▶ Exercise description
Print the entries verbatim, leaving out the images they contain.

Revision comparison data

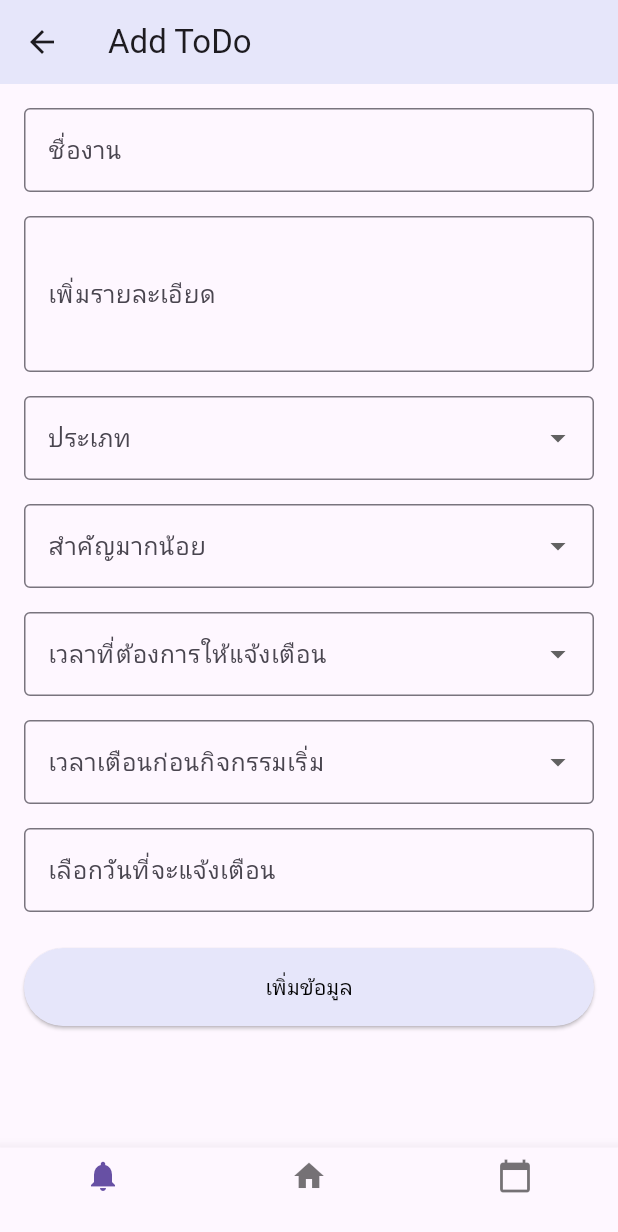
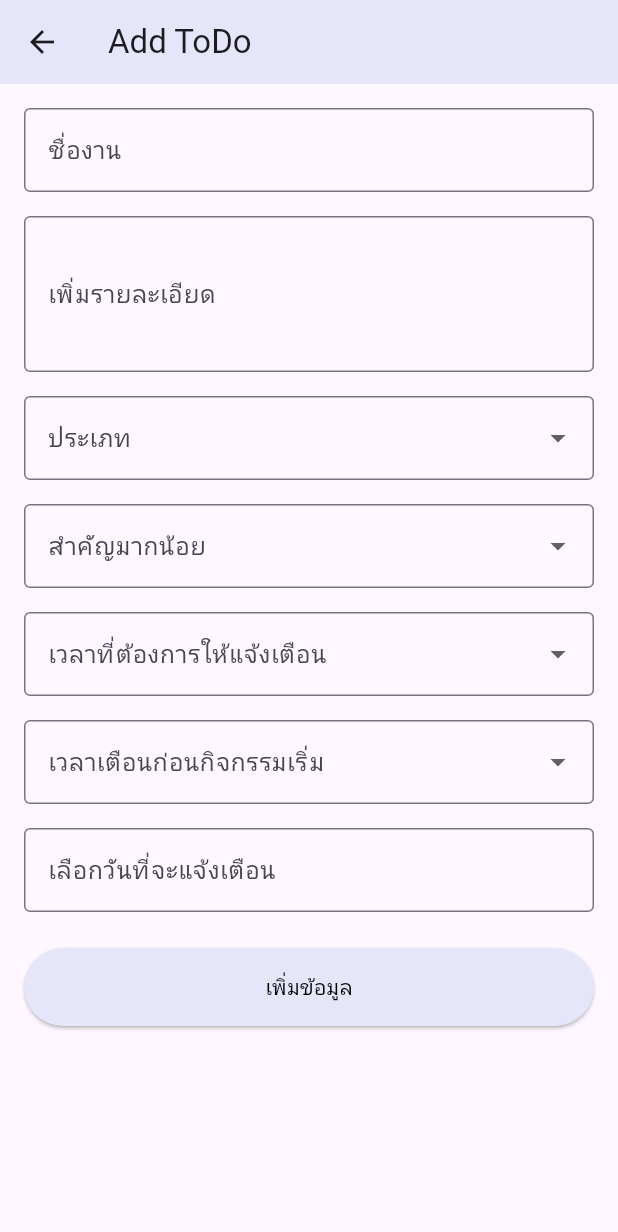
Before and after one commit to Tapakorn086/remindday_app, a Flutter app: the NoteRemindDayScreen screen opened directly, on a phone screen of 412 x 824 dp. Shown: the top 1232 px of the screen. Run offline on Flutter 3.47's test engine with Material 3 defaults, Android fonts, the light colour scheme and no system bars; our stand-ins replace flutter_secure_storage; accounts and stored records are empty; network calls fail.

Commit message:
update: delete navbar on addtodo page

```diff
--- a/lib/todo/screens/note_remind_day_screen.dart
+++ b/lib/todo/screens/note_remind_day_screen.dart
@@ -150,16 +150,6 @@ class _NoteRemindDayScreenState extends State<NoteRemindDayScreen> {
           ),
         ),
       ),
-      bottomNavigationBar: BottomNavigationBar(
-        items: const [
-          BottomNavigationBarItem(icon: Icon(Icons.notifications), label: ''),
-          BottomNavigationBarItem(icon: Icon(Icons.home), label: ''),
-          BottomNavigationBarItem(icon: Icon(Icons.calendar_today), label: ''),
-        ],
-        onTap: (index) {
-          // Handle bottom navigation tap here
-        },
-      ),
     );
   }
 
```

▶ Result
Before and after one commit to Tapakorn086/remindday_app, a Flutter app: the NoteRemindDayScreen screen opened directly, on a phone screen of 412 x 824 dp. Shown: the top 1232 px of the screen. Run offline on Flutter 3.47's test engine with Material 3 defaults, Android fonts, the light colour scheme and no system bars; our stand-ins replace flutter_secure_storage; accounts and stored records are empty; network calls fail.

Commit message:
update: delete navbar on addtodo page

```diff
--- a/lib/todo/screens/note_remind_day_screen.dart
+++ b/lib/todo/screens/note_remind_day_screen.dart
@@ -150,16 +150,6 @@ class _NoteRemindDayScreenState extends State<NoteRemindDayScreen> {
           ),
         ),
       ),
-      bottomNavigationBar: BottomNavigationBar(
-        items: const [
-          BottomNavigationBarItem(icon: Icon(Icons.notifications), label: ''),
-          BottomNavigationBarItem(icon: Icon(Icons.home), label: ''),
-          BottomNavigationBarItem(icon: Icon(Icons.calendar_today), label: ''),
-        ],
-        onTap: (index) {
-          // Handle bottom navigation tap here
-        },
-      ),
     );
   }
 
```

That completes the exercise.